[[ Dataset entries open ]]
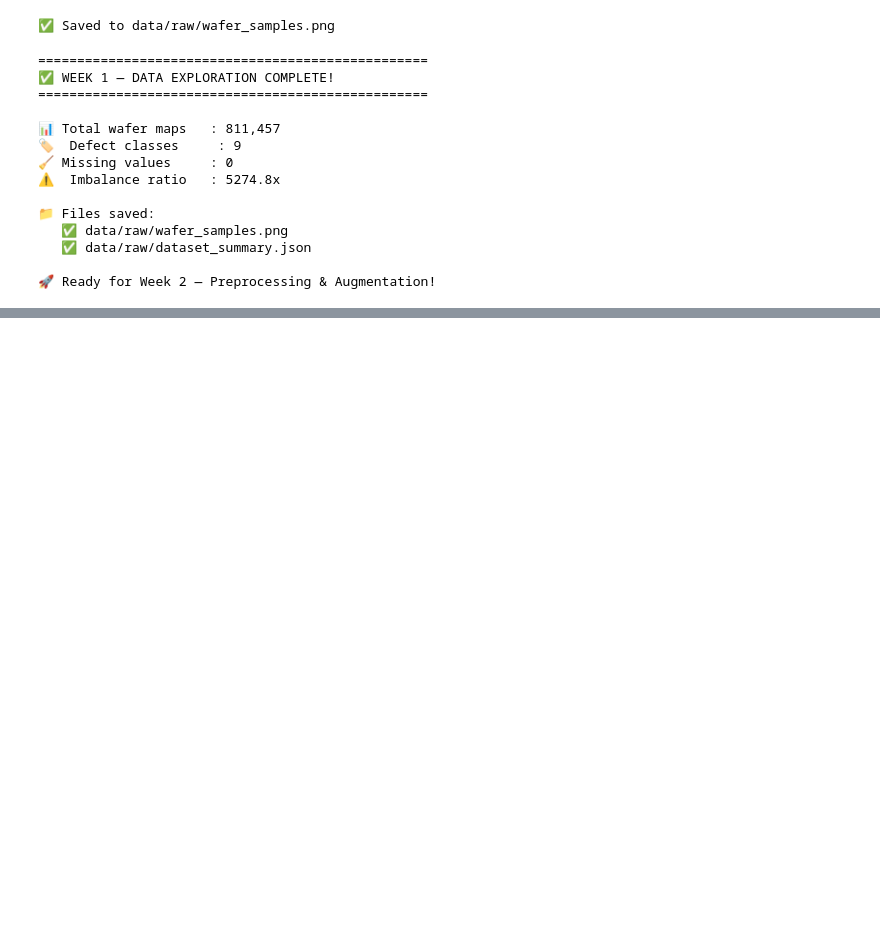
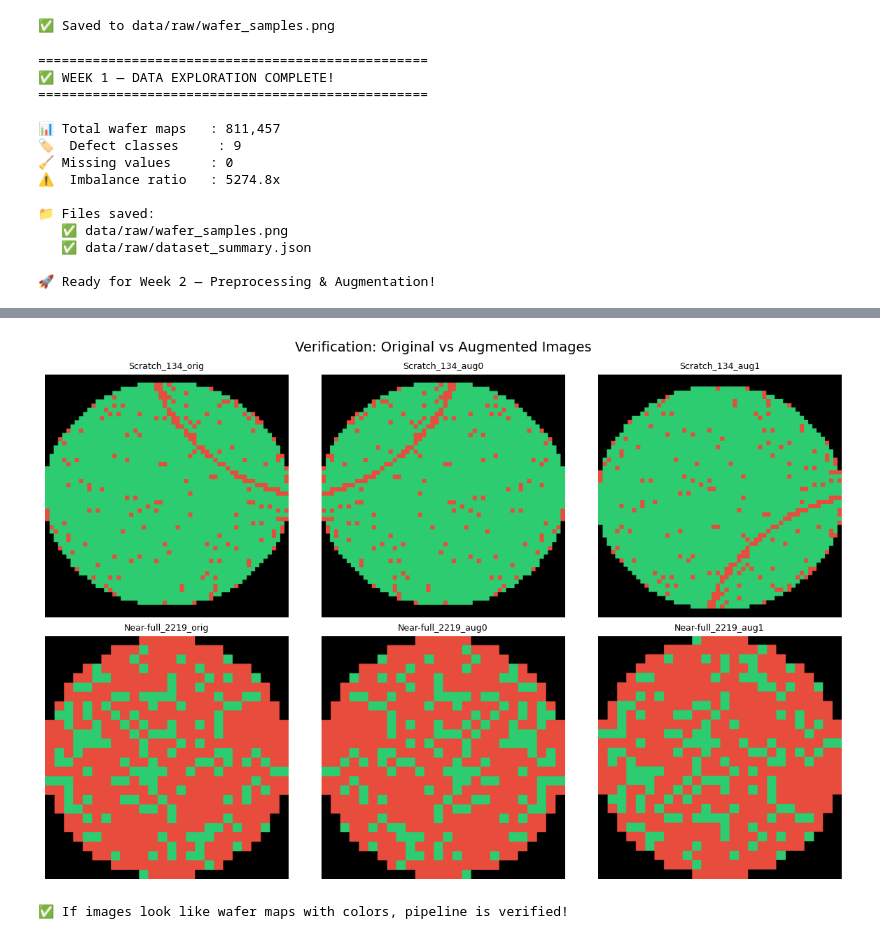
Before and after one commit to georgemi589-lgtm/semiconductor-defect-ai, a Jupyter notebook: notebooks/01_data_exploration.ipynb, the cells around one changed output, grey strips where cells are left out. Saved outputs shown, nothing was run; the diff lists cells and outputs as text; code cells hidden in the pictures; blank space fills up the shorter version.

```diff
--- a/notebooks/01_data_exploration.ipynb
+++ b/notebooks/01_data_exploration.ipynb
@@ -209,0 +327,31 @@ print(f"\n🚀 Ready for Week 2 — Preprocessing & Augmentation!")
+# %%
+# Cell 10: Verify test_run images look correct
+
+import matplotlib.pyplot as plt
+from pathlib import Path
+import cv2
+
+test_dir = Path("../data/processed/test_run")
+sample_files = list(test_dir.glob("Scratch_*orig*"))[:1] + \
+               list(test_dir.glob("Scratch_*aug*"))[:2] + \
+               list(test_dir.glob("Near-full_*orig*"))[:1] + \
+               list(test_dir.glob("Near-full_*aug*"))[:2]
+
+fig, axes = plt.subplots(2, 3, figsize=(12, 8))
+fig.suptitle('Verification: Original vs Augmented Images', fontsize=14)
+
+for idx, filepath in enumerate(sample_files):
+    img = cv2.imread(str(filepath))
+    img_rgb = cv2.cvtColor(img, cv2.COLOR_BGR2RGB)
+
+    ax = axes[idx // 3, idx % 3]
+    ax.imshow(img_rgb)
+    ax.set_title(filepath.stem, fontsize=9)
+    ax.axis('off')
+
+plt.tight_layout()
+plt.show()
+print("✅ If images look like wafer maps with colors, pipeline is verified!")
+# %% [output]
+[figure, added]
+✅ If images look like wafer maps with colors, pipeline is verified!
```
Also changed, not shown: parts of 2 cells of this notebook.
[[ Dataset entries closed ]]
[Task directions]: Check every line of the entries above for the word "wafer" and report how many lines contain it, giving the number only.

[Written solution]: 2